WHAT YOU NEED TO DO ->
Report each line of the records below that holds the word "this".

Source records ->
------------

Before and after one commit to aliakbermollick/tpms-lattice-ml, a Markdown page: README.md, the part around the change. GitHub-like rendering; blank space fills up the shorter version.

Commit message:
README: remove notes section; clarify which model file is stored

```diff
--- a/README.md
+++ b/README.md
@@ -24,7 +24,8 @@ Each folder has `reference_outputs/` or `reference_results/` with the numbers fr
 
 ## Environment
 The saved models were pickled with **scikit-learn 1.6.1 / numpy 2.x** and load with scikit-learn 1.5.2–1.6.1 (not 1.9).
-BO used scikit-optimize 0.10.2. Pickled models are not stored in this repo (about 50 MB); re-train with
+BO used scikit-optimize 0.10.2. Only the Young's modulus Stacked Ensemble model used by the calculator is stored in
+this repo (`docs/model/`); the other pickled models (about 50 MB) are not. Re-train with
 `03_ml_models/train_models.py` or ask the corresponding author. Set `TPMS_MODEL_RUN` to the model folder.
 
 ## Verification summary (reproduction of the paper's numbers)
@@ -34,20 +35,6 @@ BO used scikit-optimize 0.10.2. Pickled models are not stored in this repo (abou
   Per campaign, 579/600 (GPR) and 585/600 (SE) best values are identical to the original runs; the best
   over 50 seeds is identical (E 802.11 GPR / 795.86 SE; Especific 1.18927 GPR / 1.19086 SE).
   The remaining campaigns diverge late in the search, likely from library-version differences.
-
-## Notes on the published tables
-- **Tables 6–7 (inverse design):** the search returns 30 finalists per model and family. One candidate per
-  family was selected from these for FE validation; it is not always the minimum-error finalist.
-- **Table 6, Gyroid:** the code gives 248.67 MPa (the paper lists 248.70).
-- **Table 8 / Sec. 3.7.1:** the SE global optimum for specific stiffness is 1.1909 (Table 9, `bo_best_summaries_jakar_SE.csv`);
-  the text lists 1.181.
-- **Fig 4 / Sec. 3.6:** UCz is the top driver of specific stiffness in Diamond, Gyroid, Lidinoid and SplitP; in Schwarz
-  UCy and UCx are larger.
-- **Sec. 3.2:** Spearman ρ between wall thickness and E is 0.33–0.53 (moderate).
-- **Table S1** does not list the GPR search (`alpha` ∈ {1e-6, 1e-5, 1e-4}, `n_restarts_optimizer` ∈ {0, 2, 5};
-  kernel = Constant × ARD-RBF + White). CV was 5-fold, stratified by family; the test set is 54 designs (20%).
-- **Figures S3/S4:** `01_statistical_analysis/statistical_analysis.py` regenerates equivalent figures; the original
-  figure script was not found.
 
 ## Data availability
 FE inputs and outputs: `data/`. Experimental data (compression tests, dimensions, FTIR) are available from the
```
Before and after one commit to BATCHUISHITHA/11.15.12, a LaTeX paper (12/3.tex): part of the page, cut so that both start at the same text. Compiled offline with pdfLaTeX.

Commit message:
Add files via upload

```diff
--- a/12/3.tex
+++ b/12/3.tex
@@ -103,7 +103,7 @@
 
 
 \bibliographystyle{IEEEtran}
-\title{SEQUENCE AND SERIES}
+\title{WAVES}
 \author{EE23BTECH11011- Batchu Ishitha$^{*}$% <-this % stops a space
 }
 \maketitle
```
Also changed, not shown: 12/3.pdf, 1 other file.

------------

WRITTEN RESPONSE ->
-BO used scikit-optimize 0.10.2. Pickled models are not stored in this repo (about 50 MB); re-train with
+this repo (`docs/model/`); the other pickled models (about 50 MB) are not. Re-train with
@@ -34,20 +35,6 @@ BO used scikit-optimize 0.10.2. Pickled models are not stored in this repo (abou
 \author{EE23BTECH11011- Batchu Ishitha$^{*}$% <-this % stops a space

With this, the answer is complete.